▶ **PROVIDED DATA**
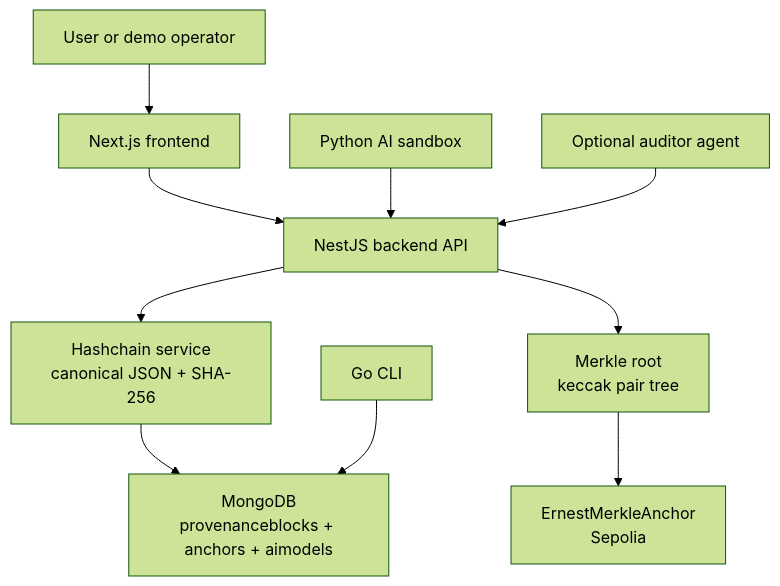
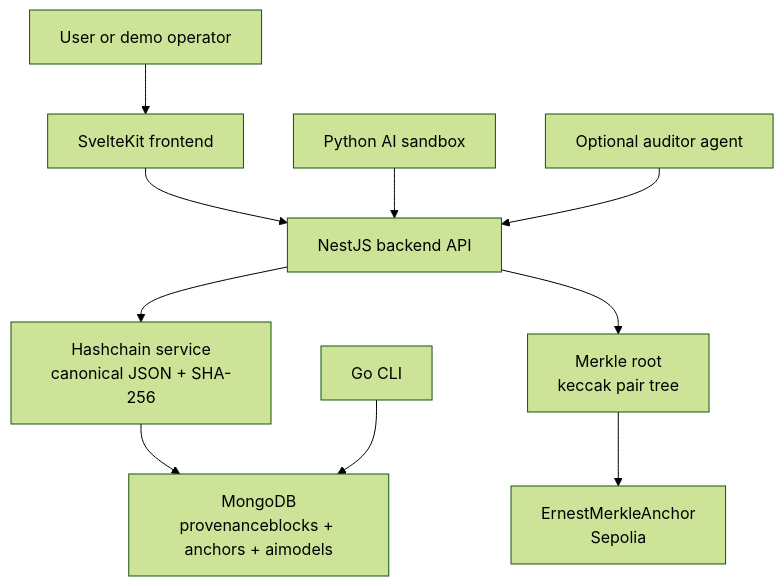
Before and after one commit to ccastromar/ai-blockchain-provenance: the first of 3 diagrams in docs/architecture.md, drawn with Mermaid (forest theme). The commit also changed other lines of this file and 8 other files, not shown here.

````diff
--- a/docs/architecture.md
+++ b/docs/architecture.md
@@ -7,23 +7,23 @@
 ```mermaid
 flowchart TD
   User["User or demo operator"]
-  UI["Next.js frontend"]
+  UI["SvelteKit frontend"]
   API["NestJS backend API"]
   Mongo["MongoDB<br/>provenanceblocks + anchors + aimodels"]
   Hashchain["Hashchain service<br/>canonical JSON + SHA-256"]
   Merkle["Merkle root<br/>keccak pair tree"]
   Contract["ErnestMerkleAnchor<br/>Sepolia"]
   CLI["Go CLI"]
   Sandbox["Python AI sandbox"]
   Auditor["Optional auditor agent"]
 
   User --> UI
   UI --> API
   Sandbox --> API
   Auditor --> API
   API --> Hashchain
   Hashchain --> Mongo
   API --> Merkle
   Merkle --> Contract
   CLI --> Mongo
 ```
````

---

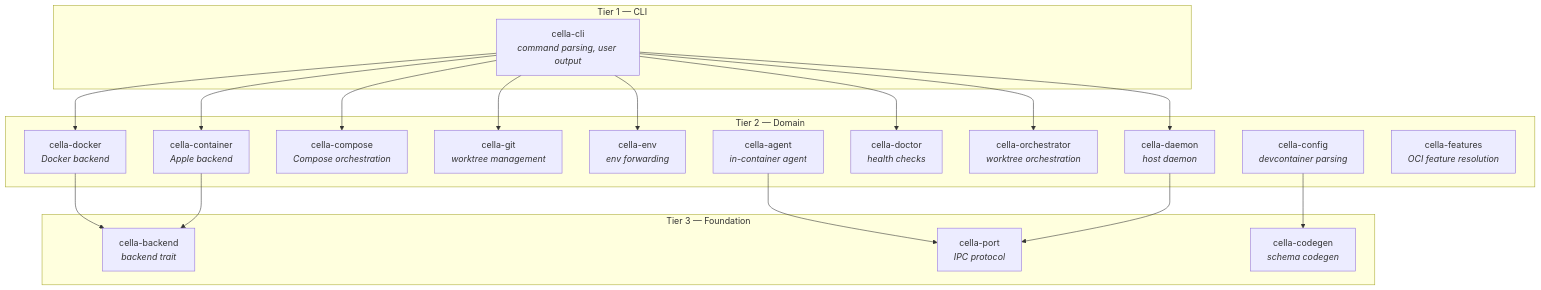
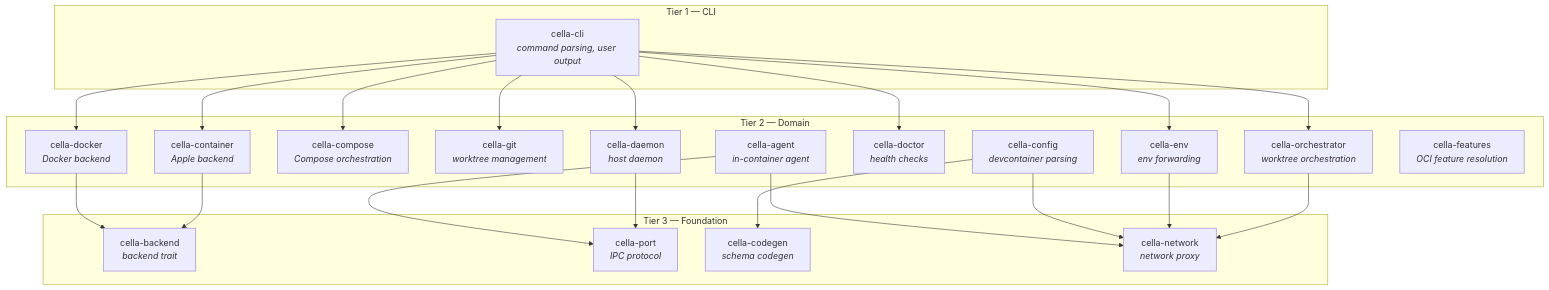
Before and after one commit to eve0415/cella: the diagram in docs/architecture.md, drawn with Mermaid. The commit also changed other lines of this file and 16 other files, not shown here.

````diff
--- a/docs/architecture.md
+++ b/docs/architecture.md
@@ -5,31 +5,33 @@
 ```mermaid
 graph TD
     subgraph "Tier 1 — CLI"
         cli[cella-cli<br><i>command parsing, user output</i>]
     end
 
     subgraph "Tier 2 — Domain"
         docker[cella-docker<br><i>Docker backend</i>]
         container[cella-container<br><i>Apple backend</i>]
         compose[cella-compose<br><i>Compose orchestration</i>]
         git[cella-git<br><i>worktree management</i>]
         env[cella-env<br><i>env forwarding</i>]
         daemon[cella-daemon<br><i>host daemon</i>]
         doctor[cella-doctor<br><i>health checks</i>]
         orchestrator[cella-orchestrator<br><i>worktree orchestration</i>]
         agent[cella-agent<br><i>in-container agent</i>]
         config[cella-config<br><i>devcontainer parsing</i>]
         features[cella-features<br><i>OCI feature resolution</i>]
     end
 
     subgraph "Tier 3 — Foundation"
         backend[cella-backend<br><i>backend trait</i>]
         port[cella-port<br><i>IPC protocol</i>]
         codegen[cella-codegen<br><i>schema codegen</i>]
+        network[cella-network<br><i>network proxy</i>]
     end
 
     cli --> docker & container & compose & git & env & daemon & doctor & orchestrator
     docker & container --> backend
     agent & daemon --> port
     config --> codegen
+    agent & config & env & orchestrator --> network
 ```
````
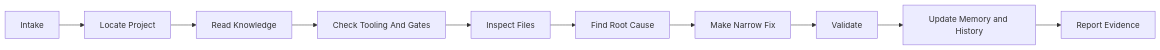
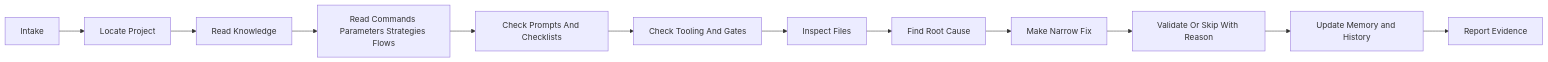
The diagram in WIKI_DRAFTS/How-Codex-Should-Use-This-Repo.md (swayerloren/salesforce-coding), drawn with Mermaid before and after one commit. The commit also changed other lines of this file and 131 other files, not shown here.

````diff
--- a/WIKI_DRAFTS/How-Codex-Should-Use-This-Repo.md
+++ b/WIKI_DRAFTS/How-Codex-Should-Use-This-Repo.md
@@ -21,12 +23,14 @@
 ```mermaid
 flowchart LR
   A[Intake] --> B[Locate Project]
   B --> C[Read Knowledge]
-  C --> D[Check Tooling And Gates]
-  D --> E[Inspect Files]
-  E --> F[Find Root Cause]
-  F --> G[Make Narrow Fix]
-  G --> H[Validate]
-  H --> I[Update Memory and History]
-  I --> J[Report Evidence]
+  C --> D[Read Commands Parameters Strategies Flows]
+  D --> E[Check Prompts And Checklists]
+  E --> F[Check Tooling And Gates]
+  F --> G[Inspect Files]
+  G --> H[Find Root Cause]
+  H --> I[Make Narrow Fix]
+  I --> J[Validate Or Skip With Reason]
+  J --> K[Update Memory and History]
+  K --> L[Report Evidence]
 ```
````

...

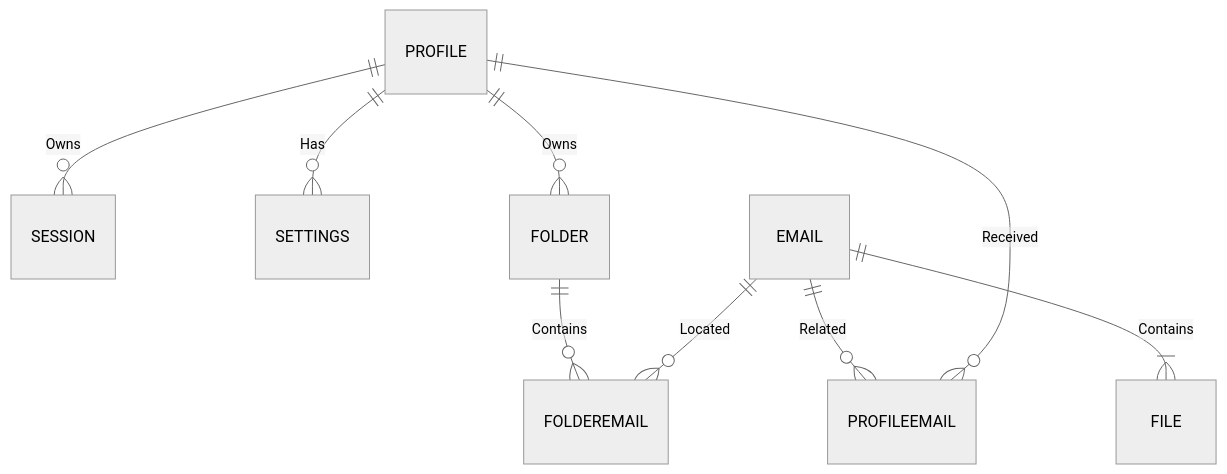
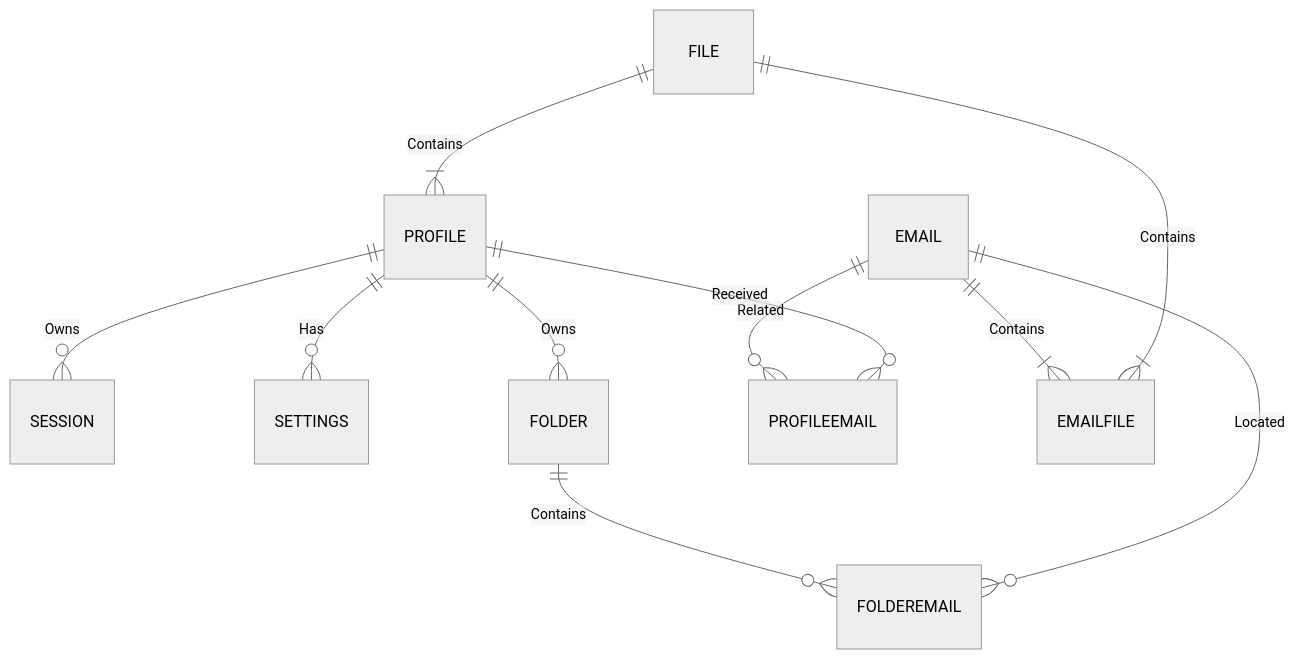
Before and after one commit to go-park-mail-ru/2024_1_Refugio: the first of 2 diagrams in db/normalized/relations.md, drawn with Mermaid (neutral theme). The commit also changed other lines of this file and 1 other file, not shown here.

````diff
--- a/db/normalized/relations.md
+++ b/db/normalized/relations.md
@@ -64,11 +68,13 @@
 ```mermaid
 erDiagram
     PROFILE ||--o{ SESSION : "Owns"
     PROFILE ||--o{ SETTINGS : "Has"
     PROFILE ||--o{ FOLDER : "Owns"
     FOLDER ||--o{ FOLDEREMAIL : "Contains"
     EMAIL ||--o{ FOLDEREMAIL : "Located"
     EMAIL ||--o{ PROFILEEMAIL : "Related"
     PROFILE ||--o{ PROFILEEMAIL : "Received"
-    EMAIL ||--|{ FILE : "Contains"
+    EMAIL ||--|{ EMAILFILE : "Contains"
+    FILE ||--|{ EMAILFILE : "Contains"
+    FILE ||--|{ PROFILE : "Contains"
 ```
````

▶ **DIRECTIONS FOR THIS TASK**
Look through the entries above, and wherever a line holds the string "Update", copy it.

▶ **ANSWER**
-  H --> I[Update Memory and History]
+  J --> K[Update Memory and History]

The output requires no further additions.